The Littlest Co-Workers

Written By: Ben Hixson


March 28, 2020

Millions of people got a promotion this month: the opportunity to work at home…with their kids.

Comedy aside — in the face of a pandemic, many are counting their blessings as they have the chance to work in the safety of their own home. And yet, at the same time, parents are overwhelmed by the demand to manage kids while remaining productive and engaging in that unnecessarily long video conference call (which still could have been an email!)

As always, professionals who also know Jesus as their Rescuer and King have an additional mission: communicating God’s truth and ways, the Gospel and the sanctified life, through their work. But now, that mission expands its targeted audience to include their offspring. Working from home, with kids, is a laboratory for demonstrating the grace-fueled ways of God to our children within our professional callings.

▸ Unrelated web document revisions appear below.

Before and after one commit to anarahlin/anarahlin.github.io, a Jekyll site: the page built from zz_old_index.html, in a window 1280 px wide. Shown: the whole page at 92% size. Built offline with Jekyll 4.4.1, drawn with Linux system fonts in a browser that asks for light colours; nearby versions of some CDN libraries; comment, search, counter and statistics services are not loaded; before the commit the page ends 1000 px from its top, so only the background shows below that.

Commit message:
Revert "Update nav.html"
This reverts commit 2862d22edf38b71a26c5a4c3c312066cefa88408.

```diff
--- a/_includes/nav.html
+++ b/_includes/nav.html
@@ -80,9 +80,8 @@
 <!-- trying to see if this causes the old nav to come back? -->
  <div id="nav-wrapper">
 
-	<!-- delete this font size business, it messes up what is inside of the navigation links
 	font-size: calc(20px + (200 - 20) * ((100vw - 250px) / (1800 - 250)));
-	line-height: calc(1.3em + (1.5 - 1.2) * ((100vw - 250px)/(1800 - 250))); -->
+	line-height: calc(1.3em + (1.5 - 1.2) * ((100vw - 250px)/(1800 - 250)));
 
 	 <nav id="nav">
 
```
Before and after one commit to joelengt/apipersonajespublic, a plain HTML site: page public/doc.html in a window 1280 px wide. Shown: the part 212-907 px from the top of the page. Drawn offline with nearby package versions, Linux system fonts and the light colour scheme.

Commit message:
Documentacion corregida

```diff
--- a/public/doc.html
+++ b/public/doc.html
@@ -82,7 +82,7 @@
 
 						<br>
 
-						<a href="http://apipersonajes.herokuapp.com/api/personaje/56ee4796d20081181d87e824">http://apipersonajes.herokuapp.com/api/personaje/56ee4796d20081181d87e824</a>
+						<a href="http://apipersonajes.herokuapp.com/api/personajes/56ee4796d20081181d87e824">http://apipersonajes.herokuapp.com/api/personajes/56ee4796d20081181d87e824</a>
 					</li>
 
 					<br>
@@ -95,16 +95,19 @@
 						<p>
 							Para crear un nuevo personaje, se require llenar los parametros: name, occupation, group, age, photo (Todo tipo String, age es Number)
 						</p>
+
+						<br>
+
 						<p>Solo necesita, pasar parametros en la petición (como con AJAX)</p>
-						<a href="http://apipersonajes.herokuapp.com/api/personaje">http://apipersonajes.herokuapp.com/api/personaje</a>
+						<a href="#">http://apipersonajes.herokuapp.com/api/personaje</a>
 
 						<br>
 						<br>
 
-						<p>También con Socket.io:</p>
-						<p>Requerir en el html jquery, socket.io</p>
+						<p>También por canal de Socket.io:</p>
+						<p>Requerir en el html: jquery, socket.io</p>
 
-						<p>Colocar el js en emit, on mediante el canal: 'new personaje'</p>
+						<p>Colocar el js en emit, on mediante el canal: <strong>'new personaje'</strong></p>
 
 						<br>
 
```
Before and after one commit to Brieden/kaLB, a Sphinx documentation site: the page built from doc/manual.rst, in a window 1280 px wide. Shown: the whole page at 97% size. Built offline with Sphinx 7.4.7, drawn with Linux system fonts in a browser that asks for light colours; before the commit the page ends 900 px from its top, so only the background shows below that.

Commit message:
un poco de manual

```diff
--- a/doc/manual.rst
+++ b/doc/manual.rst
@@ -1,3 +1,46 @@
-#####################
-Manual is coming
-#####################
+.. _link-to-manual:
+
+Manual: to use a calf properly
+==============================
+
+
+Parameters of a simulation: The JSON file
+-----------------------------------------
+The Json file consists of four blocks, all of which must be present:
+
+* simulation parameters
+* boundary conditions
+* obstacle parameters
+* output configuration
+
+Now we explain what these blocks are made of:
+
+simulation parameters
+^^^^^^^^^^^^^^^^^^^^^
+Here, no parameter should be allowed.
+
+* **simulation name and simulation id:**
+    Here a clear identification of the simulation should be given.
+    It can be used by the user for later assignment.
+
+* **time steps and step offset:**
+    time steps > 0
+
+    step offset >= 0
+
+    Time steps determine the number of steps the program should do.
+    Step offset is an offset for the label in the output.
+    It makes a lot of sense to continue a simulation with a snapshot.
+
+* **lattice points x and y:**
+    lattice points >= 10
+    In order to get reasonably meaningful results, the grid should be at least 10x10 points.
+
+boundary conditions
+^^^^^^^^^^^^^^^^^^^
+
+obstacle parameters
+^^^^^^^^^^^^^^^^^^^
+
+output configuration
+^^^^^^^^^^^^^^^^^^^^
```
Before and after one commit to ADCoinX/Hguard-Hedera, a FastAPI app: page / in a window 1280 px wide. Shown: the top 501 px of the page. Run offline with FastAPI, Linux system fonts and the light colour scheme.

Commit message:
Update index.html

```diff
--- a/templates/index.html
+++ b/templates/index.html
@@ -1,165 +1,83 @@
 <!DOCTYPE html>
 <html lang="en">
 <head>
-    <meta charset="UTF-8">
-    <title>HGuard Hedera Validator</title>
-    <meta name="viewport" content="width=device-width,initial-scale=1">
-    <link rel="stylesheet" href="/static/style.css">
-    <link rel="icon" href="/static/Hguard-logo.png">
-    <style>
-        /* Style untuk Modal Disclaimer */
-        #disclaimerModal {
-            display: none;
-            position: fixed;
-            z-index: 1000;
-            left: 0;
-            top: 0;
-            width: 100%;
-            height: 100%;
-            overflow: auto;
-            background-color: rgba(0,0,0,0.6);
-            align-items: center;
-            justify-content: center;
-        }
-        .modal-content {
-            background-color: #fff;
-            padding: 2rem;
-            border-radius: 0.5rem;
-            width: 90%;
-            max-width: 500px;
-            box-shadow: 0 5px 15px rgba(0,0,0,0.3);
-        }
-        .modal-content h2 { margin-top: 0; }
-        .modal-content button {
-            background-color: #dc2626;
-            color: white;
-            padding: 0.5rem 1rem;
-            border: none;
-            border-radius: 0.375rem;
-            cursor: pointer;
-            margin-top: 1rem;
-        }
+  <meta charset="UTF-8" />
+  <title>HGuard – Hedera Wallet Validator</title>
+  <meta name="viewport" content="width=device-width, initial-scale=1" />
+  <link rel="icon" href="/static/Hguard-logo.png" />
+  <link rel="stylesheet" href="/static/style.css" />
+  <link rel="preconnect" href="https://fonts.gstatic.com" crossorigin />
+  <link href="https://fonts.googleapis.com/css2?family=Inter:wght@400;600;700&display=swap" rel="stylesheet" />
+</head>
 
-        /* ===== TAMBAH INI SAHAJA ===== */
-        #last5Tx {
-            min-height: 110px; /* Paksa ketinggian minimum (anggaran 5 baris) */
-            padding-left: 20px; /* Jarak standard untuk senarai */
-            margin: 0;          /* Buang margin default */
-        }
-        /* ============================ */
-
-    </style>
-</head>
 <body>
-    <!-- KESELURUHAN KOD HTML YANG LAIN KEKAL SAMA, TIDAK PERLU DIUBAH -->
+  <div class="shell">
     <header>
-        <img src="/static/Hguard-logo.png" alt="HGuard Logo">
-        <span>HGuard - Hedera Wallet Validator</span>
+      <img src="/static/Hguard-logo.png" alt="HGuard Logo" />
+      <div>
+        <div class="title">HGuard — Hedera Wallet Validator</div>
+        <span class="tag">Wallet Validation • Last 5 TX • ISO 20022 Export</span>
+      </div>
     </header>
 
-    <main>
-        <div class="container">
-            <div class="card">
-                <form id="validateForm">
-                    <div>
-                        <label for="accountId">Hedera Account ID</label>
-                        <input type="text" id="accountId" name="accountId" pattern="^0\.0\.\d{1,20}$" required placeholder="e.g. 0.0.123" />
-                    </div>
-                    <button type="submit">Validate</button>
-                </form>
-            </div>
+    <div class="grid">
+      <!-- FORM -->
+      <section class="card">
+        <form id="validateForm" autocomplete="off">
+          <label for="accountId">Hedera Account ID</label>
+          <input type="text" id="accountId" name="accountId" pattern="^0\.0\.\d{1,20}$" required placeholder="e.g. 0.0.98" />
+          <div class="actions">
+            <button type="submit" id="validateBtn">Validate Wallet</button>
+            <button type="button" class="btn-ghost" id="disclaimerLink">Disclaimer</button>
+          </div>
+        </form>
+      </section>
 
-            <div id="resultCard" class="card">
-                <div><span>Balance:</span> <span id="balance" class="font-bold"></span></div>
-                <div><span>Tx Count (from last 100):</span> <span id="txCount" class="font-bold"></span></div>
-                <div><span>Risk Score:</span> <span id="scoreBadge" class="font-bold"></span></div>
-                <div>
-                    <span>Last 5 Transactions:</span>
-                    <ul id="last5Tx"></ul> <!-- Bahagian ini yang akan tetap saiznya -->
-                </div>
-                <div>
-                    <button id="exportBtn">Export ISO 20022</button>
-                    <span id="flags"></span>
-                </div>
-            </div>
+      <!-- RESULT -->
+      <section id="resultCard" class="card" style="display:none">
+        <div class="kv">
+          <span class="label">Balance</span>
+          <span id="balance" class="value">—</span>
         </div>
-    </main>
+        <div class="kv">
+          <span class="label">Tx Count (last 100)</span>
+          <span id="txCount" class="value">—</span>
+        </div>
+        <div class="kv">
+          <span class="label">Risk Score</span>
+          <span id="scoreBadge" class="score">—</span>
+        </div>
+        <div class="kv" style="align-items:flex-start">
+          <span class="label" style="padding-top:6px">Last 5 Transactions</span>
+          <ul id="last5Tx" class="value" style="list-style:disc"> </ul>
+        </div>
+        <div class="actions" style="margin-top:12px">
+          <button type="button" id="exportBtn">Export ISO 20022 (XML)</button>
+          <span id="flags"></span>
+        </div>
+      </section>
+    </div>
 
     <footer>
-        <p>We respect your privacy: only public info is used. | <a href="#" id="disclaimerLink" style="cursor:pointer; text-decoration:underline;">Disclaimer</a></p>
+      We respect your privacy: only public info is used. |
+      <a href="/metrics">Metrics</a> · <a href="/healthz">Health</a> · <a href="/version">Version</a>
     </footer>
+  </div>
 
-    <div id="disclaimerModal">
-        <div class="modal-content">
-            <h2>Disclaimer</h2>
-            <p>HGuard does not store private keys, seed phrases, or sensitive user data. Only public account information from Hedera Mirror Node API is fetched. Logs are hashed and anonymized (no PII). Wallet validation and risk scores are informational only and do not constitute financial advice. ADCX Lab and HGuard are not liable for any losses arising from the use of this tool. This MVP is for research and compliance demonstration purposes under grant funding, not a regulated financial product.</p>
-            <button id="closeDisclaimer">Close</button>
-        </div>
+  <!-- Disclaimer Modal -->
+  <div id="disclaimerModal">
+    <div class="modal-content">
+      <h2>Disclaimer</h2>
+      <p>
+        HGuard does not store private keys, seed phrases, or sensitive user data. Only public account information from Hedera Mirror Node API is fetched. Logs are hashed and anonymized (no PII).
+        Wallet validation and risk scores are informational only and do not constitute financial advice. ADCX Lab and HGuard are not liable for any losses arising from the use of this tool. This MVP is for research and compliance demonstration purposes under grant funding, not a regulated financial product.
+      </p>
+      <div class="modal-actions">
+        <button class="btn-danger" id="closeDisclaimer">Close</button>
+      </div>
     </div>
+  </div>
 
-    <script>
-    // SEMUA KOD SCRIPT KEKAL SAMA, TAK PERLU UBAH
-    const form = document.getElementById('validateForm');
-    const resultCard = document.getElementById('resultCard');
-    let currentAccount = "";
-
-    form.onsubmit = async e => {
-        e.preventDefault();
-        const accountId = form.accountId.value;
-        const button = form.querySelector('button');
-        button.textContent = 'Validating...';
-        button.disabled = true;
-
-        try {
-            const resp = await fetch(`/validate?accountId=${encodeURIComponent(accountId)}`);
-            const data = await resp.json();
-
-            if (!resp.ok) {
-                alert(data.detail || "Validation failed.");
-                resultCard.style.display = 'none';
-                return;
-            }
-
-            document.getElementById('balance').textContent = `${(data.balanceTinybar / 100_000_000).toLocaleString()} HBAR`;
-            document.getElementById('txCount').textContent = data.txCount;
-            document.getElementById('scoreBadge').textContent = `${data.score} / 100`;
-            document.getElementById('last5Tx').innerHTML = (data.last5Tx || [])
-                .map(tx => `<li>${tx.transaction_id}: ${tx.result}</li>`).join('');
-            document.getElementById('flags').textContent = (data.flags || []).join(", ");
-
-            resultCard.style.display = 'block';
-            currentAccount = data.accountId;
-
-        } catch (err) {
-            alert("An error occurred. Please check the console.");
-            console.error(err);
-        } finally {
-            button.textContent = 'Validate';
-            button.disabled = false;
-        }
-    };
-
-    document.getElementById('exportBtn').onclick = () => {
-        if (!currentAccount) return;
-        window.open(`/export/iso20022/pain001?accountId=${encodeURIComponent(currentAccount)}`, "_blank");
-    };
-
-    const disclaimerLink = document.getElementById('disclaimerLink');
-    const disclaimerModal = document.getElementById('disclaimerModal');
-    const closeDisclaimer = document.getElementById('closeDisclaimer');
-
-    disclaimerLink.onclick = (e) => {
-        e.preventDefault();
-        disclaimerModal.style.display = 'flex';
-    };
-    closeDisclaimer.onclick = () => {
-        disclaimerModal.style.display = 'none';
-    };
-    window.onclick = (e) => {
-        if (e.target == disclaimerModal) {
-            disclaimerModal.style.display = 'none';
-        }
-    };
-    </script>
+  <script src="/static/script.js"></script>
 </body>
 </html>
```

This reality immediately brings to my mind a culture-shaping passage of Scripture where Moses addresses a newly independent nation:

You shall love the Lord your God with all your heart and with all your soul and with all your might. And these words that I command you today shall be on your heart. You shall teach them diligently to your children, and shall talk of them when you sit in your house and when you walk by the way, and when you lie down, and when you rise. –Deuteronomy 6:5

Moses, within God’s empowerment, calls on a nation to teach God’s ways to their children in formal and informal ways. Teaching happened in any and every moment, even “when you sit in your house” (you know, that place we’ve been forbidden to leave for the next…how many days now?).

Believing parents, gifted with the opportunity to work from home, are suddenly more exposed to their children than ever before. In a manner that parallels the challenge Moses gave to a nation, this unanticipated time with our kids can be redeemed, capitalized upon. The way we do our work from home can teach the ways of God to our kids.

The way we do our work from home can teach the ways of God to our kids.

There are innumerable opportunities to teach the ways of God through our work. The sky is the limit, but let’s get the ball rolling:

  • When you’ve asked for focused time, but they keep asking for that next snack, you have a chance to say, “Because I love God, I work hard. I do my best to stay focused, be diligent with my time, and be productive since I’m doing this as if for God’s reputation.” (Colossians 3:23)
  • When they overhear you tell your manager the reason you didn’t pick up the phone earlier, you’re demonstrating, “Because I love God, I’m honest. I use truth when it helps me, as well as when it reflects poorly on my actions.” (Colossians 3:9)
  • When they interrupt your focus with a quarrel or provide a raucous soundtrack to your sales pitch, you’ve got the perfect opportunity to show, “Because I love God, and have experienced the joy of His Gospel, I show patience and grace, even if it may not have been deserved. I am constantly aware of the way I don’t deserve God’s unmerited favor.” (Ephesians 4:1b-2)
  • When co-workers express words, tones, and ideas threatening to fill your family’s minds with hopelessness and fear, you have an incredible moment to reinforce, “Because I love and know God through His gospel, I can live in hope.” (2 Corinthians 4:16)

Don’t get me wrong, working from home is a challenge. But how we work is an opportunity to teach the ways of God to our children like we may have otherwise missed. And they are watching, listening, mimicking, and learning more than we realize.

They are watching, listening, mimicking, and learning more than we realize.

Just this month, my 4-year-old bundle of emotion, opinion, and, yes, joy, plopped down beside me as I was cranking out calls and words-per-minute with gusto. I vaguely noticed the flutter of sounds and colorful explosion of paper that meant she was engaging in arts and crafts with equal fervor. I was thrilled, assuming this meant she wasn’t noticing me and wouldn’t need my attention. Before I knew it, she was crawling up onto my lap, trying to show me the product she had newly stamped off the Pre-K assembly line.

With the kind of beaming pride that betrayed the depth of her desire to be just like her parents, she displayed a self-fabricated ID tag, complete with a retractable clip she’d procured from a long-forgotten toy bin.

She compared it to the ID tag I was wearing out of thoughtless habit and her intention was clear: she, too, was ready for work. Her hand-written name across the top completed the narrative I should have instinctually realized, this image-bearing wonder was being forged and formed by watching me work. Even deeper than an ID badge, she may one day wear faith, identity, habits, ethics, and reactions with their origin in an unforeseen and unprecedented season of watching her parents working at home.

Let’s leverage this season to teach, formally and informally, the grace and joy of the gospel and the wisdom and peace of God’s ways. What if our children’s generation was able discover the wonder of God’s merciful love more deeply than the previous 10 generations combined? And simply because, during a nationwide quarantine, we chose to teach of His grace while we worked in our houses, while we walked down our streets, while we tucked them into bed, and while we stayed home from our morning commutes?